To prepare for her presentation, Dr. Fisher recommends reading Wright's famous work, "Native Son."

On Oct. 15, Florence Dore, Ph. D., will speak on Georgia's Flannery O'Connor, who is famous for her short stories and essays about characters in the South.

Dr. Dore is the southern literature specialist for Post*45.

She recommends participants read O'Connor's "A Good Man is Hard to Find" in advance of her presentation.

The next week, Joseph Flora, Ph.D., will take the stage to speak about William Faulkner, long-considered the dean of southern novelists.

A distinguished professor at Chapel Hill, Dr. Flora has co-edited "Southern Writers: A New Biographical Guide," and has served as acting director of the Center for the Study of the American South."

He suggests that attendees read "The Sound and the Fury."

Popular writer Marianne Gingher will return to the WCC Lecture Hall to discuss Mississippi's favorite daughter, Eudora Welty.

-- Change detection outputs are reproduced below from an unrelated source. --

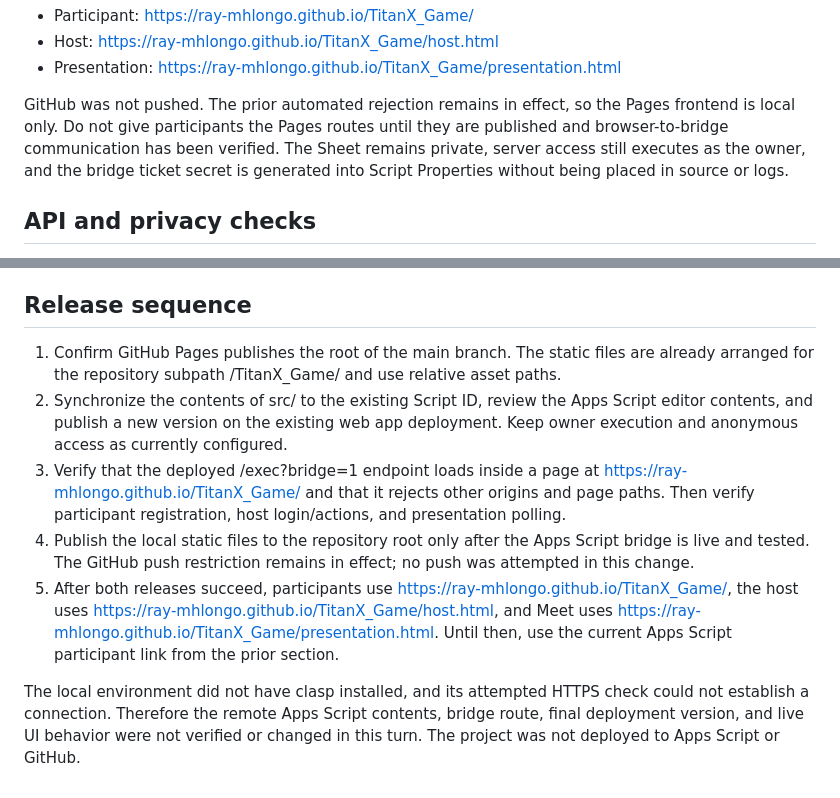
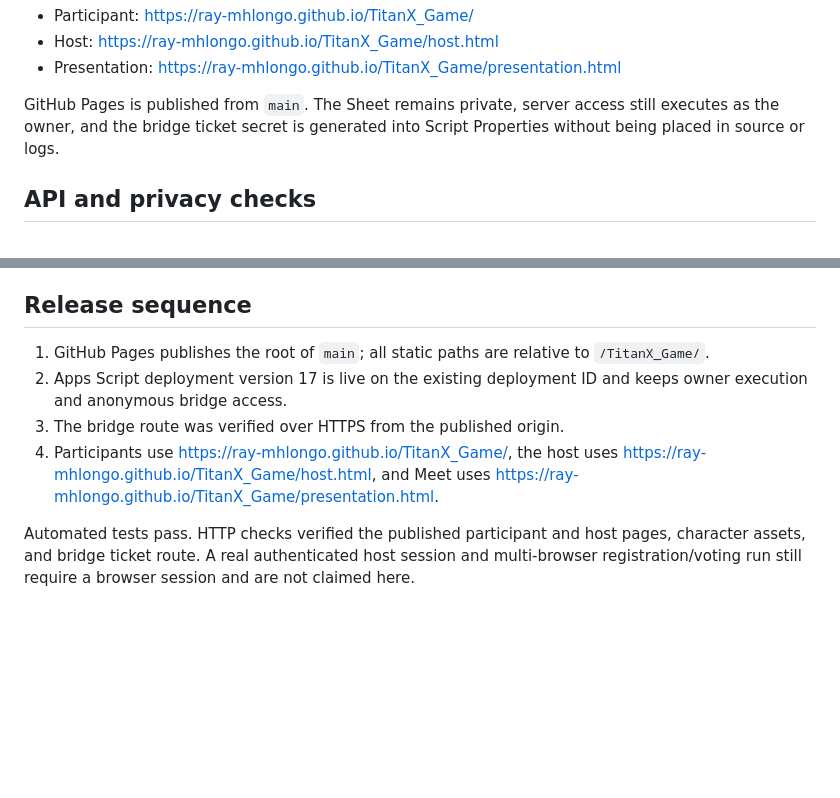
Before and after one commit to Ray-Mhlongo/TitanX_Game, a Markdown page: docs/deployment.md, 2 parts joined by grey strips. GitHub-like rendering; blank space fills up the shorter version.

```diff
--- a/docs/deployment.md
+++ b/docs/deployment.md
@@ -16,7 +16,7 @@ The intended Pages routes, after an authorized publish and browser test, are:
 - Host: https://ray-mhlongo.github.io/TitanX_Game/host.html
 - Presentation: https://ray-mhlongo.github.io/TitanX_Game/presentation.html
 
-GitHub was not pushed. The prior automated rejection remains in effect, so the Pages frontend is local only. Do not give participants the Pages routes until they are published and browser-to-bridge communication has been verified. The Sheet remains private, server access still executes as the owner, and the bridge ticket secret is generated into Script Properties without being placed in source or logs.
+GitHub Pages is published from `main`. The Sheet remains private, server access still executes as the owner, and the bridge ticket secret is generated into Script Properties without being placed in source or logs.
 
 ## API and privacy checks
 
@@ -26,10 +26,9 @@ The HTTP request exercised presentation state only. It did not register a player
 
 ## Release sequence
 
-1. Confirm GitHub Pages publishes the root of the main branch. The static files are already arranged for the repository subpath /TitanX_Game/ and use relative asset paths.
-2. Synchronize the contents of src/ to the existing Script ID, review the Apps Script editor contents, and publish a new version on the existing web app deployment. Keep owner execution and anonymous access as currently configured.
-3. Verify that the deployed /exec?bridge=1 endpoint loads inside a page at https://ray-mhlongo.github.io/TitanX_Game/ and that it rejects other origins and page paths. Then verify participant registration, host login/actions, and presentation polling.
-4. Publish the local static files to the repository root only after the Apps Script bridge is live and tested. The GitHub push restriction remains in effect; no push was attempted in this change.
-5. After both releases succeed, participants use https://ray-mhlongo.github.io/TitanX_Game/, the host uses https://ray-mhlongo.github.io/TitanX_Game/host.html, and Meet uses https://ray-mhlongo.github.io/TitanX_Game/presentation.html. Until then, use the current Apps Script participant link from the prior section.
+1. GitHub Pages publishes the root of `main`; all static paths are relative to `/TitanX_Game/`.
+2. Apps Script deployment version 17 is live on the existing deployment ID and keeps owner execution and anonymous bridge access.
+3. The bridge route was verified over HTTPS from the published origin.
+4. Participants use https://ray-mhlongo.github.io/TitanX_Game/, the host uses https://ray-mhlongo.github.io/TitanX_Game/host.html, and Meet uses https://ray-mhlongo.github.io/TitanX_Game/presentation.html.
 
-The local environment did not have clasp installed, and its attempted HTTPS check could not establish a connection. Therefore the remote Apps Script contents, bridge route, final deployment version, and live UI behavior were not verified or changed in this turn. The project was not deployed to Apps Script or GitHub.
+Automated tests pass. HTTP checks verified the published participant and host pages, character assets, and bridge ticket route. A real authenticated host session and multi-browser registration/voting run still require a browser session and are not claimed here.
```
Also changed, not shown: README.md (+2 -2 lines).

A professor of creative writing, Ms. Gingher has published seven books, winning the National Library Association's Best Book of the Year and a Sir Walter Raleigh Award for fiction.

She suggests the short stories, "Livvie is Back" and "Powerhouse" and the novelette, "The Robber Bridegroom" for those who wish to take part in her evening with Eudora Welty.

Ms. Cooke advises that while the readings are suggested, they are by no means a requirement to attend the Literary Sampler, just a suggestion to help make the lectures even more enjoyable.

And while committee members would appreciate advance registrations by calling 919-739-7007, residents are invited to attend any or all of the events.

The series will be in the WCC Lecture Hall, which is located in the Walnut Building, Room 101, at Wayne Community College.

It is the last building on the right, across from the parking lot.